[Before-and-after change records]
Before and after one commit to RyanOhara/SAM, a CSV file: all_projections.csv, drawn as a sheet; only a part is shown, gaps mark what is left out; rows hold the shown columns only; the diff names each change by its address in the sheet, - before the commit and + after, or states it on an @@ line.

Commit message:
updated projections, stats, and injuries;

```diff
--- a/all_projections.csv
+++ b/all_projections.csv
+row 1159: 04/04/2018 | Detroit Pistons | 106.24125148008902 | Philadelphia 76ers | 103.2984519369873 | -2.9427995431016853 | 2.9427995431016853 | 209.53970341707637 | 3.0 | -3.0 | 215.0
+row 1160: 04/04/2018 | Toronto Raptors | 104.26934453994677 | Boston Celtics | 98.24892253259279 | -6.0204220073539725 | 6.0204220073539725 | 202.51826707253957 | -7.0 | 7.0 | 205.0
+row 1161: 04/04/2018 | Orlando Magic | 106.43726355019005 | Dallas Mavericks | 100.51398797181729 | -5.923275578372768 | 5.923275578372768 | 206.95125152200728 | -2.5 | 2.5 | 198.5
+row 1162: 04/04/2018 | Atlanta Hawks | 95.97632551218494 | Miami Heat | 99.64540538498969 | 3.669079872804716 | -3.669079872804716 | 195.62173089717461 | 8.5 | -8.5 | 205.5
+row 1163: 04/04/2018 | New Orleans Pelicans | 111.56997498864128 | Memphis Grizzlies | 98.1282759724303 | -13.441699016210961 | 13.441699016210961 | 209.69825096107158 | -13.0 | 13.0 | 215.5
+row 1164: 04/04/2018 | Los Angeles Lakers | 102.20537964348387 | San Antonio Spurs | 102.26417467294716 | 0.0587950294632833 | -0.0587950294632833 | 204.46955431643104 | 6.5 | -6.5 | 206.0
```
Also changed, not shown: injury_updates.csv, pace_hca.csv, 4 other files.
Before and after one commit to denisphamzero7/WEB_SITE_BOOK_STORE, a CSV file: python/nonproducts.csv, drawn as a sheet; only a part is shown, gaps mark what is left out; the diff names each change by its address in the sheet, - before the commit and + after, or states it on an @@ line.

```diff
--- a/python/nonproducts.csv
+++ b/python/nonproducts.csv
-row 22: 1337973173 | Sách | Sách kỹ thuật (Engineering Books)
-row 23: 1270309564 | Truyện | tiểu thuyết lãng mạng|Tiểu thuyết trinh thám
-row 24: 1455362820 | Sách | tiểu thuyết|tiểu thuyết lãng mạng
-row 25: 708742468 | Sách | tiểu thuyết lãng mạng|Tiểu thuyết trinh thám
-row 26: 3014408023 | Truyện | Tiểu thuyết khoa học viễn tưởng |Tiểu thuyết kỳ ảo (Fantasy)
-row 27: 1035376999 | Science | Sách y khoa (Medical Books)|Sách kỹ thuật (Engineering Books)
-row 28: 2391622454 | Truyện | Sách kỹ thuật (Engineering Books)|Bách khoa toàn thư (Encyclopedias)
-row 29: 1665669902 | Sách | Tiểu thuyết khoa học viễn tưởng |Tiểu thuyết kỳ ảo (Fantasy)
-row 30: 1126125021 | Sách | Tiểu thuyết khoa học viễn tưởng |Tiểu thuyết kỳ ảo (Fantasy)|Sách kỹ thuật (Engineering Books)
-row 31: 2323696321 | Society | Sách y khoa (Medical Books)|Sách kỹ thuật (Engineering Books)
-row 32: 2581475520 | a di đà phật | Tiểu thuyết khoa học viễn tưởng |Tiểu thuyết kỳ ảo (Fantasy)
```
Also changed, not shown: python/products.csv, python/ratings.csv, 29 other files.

→ Task to complete
All records above must be printed again, exactly.

→ Final answer
Before and after one commit to RyanOhara/SAM, a CSV file: all_projections.csv, drawn as a sheet; only a part is shown, gaps mark what is left out; rows hold the shown columns only; the diff names each change by its address in the sheet, - before the commit and + after, or states it on an @@ line.

Commit message:
updated projections, stats, and injuries;

```diff
--- a/all_projections.csv
+++ b/all_projections.csv
+row 1159: 04/04/2018 | Detroit Pistons | 106.24125148008902 | Philadelphia 76ers | 103.2984519369873 | -2.9427995431016853 | 2.9427995431016853 | 209.53970341707637 | 3.0 | -3.0 | 215.0
+row 1160: 04/04/2018 | Toronto Raptors | 104.26934453994677 | Boston Celtics | 98.24892253259279 | -6.0204220073539725 | 6.0204220073539725 | 202.51826707253957 | -7.0 | 7.0 | 205.0
+row 1161: 04/04/2018 | Orlando Magic | 106.43726355019005 | Dallas Mavericks | 100.51398797181729 | -5.923275578372768 | 5.923275578372768 | 206.95125152200728 | -2.5 | 2.5 | 198.5
+row 1162: 04/04/2018 | Atlanta Hawks | 95.97632551218494 | Miami Heat | 99.64540538498969 | 3.669079872804716 | -3.669079872804716 | 195.62173089717461 | 8.5 | -8.5 | 205.5
+row 1163: 04/04/2018 | New Orleans Pelicans | 111.56997498864128 | Memphis Grizzlies | 98.1282759724303 | -13.441699016210961 | 13.441699016210961 | 209.69825096107158 | -13.0 | 13.0 | 215.5
+row 1164: 04/04/2018 | Los Angeles Lakers | 102.20537964348387 | San Antonio Spurs | 102.26417467294716 | 0.0587950294632833 | -0.0587950294632833 | 204.46955431643104 | 6.5 | -6.5 | 206.0
```
Also changed, not shown: injury_updates.csv, pace_hca.csv, 4 other files.
Before and after one commit to denisphamzero7/WEB_SITE_BOOK_STORE, a CSV file: python/nonproducts.csv, drawn as a sheet; only a part is shown, gaps mark what is left out; the diff names each change by its address in the sheet, - before the commit and + after, or states it on an @@ line.

```diff
--- a/python/nonproducts.csv
+++ b/python/nonproducts.csv
-row 22: 1337973173 | Sách | Sách kỹ thuật (Engineering Books)
-row 23: 1270309564 | Truyện | tiểu thuyết lãng mạng|Tiểu thuyết trinh thám
-row 24: 1455362820 | Sách | tiểu thuyết|tiểu thuyết lãng mạng
-row 25: 708742468 | Sách | tiểu thuyết lãng mạng|Tiểu thuyết trinh thám
-row 26: 3014408023 | Truyện | Tiểu thuyết khoa học viễn tưởng |Tiểu thuyết kỳ ảo (Fantasy)
-row 27: 1035376999 | Science | Sách y khoa (Medical Books)|Sách kỹ thuật (Engineering Books)
-row 28: 2391622454 | Truyện | Sách kỹ thuật (Engineering Books)|Bách khoa toàn thư (Encyclopedias)
-row 29: 1665669902 | Sách | Tiểu thuyết khoa học viễn tưởng |Tiểu thuyết kỳ ảo (Fantasy)
-row 30: 1126125021 | Sách | Tiểu thuyết khoa học viễn tưởng |Tiểu thuyết kỳ ảo (Fantasy)|Sách kỹ thuật (Engineering Books)
-row 31: 2323696321 | Society | Sách y khoa (Medical Books)|Sách kỹ thuật (Engineering Books)
-row 32: 2581475520 | a di đà phật | Tiểu thuyết khoa học viễn tưởng |Tiểu thuyết kỳ ảo (Fantasy)
```
Also changed, not shown: python/products.csv, python/ratings.csv, 29 other files.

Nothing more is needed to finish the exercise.